Noelle Pikus Pace sustained very serious injuries, including broken legs, when she was hit by a bobsled, leading up to the 2006 Winter Olympic Games.
“I remember realizing at that time when this Olympic dream was just taken in a split second that I had a choice to make. I could either look back and be upset and frustrated that I missed out on this grand opportunity or I could choose to move forward.”
She chose to move forward, and was able to come back 8 years later to win the silver medal for the skeleton race in the 2014 Winter Olympics in Sochi, Russia.
This was not an overnight process or even a few months, this took a lot of hard work and determination on Noelle’s part. She had to set goals along the way. Noelle had a lot of support from her team, but she still had to show up for herself, honor her commitments, be consistent, and also make subtle adjustments along the way to get there.
What you ask is skeleton racing? In an interview with Neill F. Marriott, Noelle explains:

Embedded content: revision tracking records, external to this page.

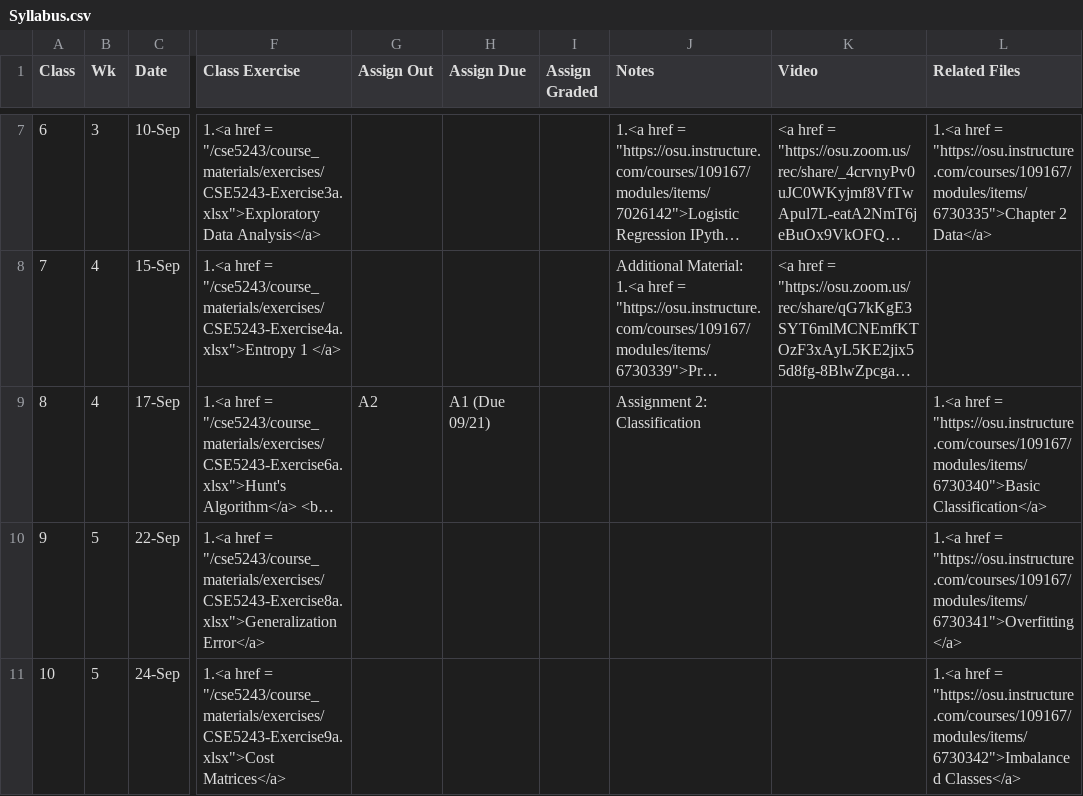
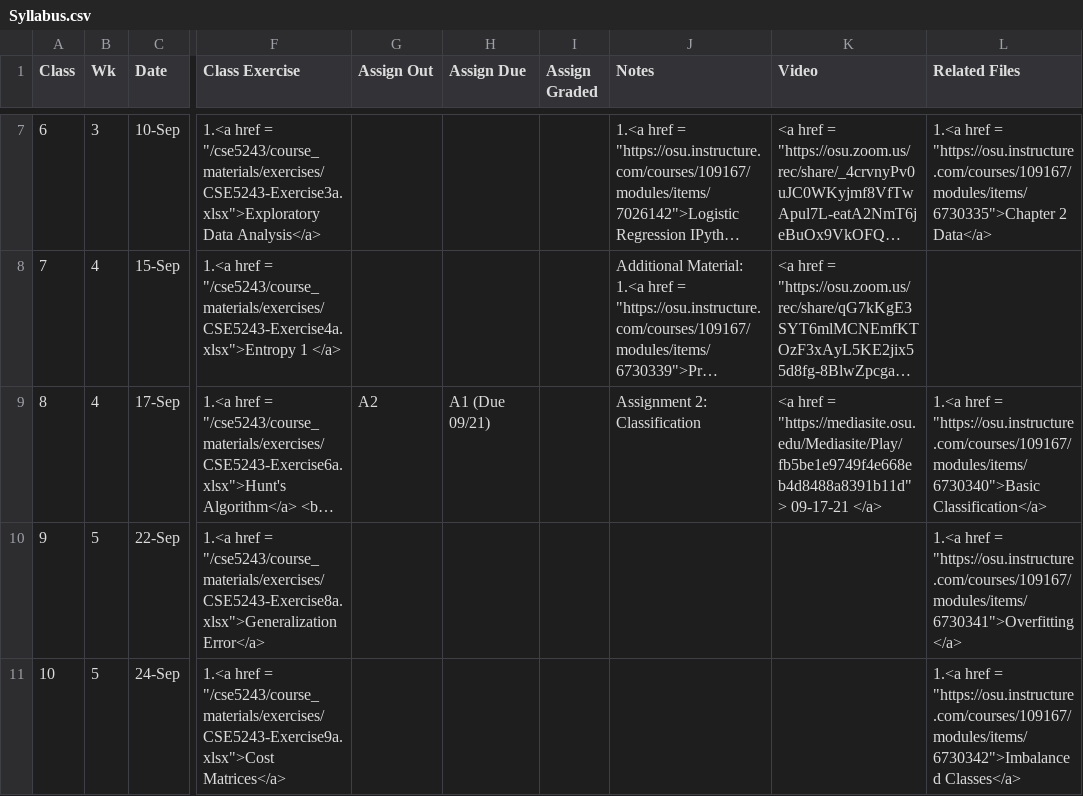
Before and after one commit to gryslik/cse5243, a CSV file: _data/Syllabus.csv, drawn as a sheet; only a part is shown, gaps mark what is left out; long unchanged cells end in …; the diff names each change by its address in the sheet, - before the commit and + after, or states it on an @@ line.

Commit message:
9-17-21 lecture

```diff
--- a/_data/Syllabus.csv
+++ b/_data/Syllabus.csv
-K9 (Video): (empty)
+K9 (Video): <a href = "https://mediasite.osu.edu/Mediasite/Play/fb5be1e9749f4e668eb4d8488a8391b11d"> 09-17-21 </a>
```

“…skeleton is a crazy headfirst sport, where an athlete runs and jumps headfirst onto their stomach on a tiny little cookie sheet (3 feet long, weighing 65 lbs). We fly down the side of a mountain going 90 miles an hour, and we steer using our shoulders and our knees, applying pressure—just light pressure—to guide the sled the entire way down a mile-long course to hopefully and ultimately cross the finish line.”
Noelle believed in herself and her goals, she kept showing up for herself, honoring and following through with her training to reach her goals.
Noelle shared another key to her success in reaching the finish line and winning the silver medal in 2014:
“So as a rookie, a lot of times you make the mistake of thinking that it’s these massive changes that you need to make in order to get yourself down the track. But as an elite athlete, you start to realize that it’s the subtle changes and that something as simple as looking where you want to go will put you where you need to be. “Where you look is where you go” was a statement that I would tell myself for years leading up to that Olympic podium. Just look where you want to go and then make the subtle adjustments to get there.”
That’s pure gold (or silver 🙂 ). “Where you look is where you go!”
As humans, we get distracted, and each time we bring ourselves back and recenter, it exercises our prefrontal cortex/higher brain to better focus on the task at hand. It strengthens our resolve to continue to stay the course, where we have set our sights.
Does that sound familiar? You have a dream, you set a goal and then life happens. It takes courage to keep showing up for yourself consistently, but over time when you do, great things happen.
What do you want most? What matters most to you?
Remember, hang in there, keep showing up, honor yourself and your commitments. And practice “Where you look is where you go.”
If you find it hard to show up for yourself, let me help.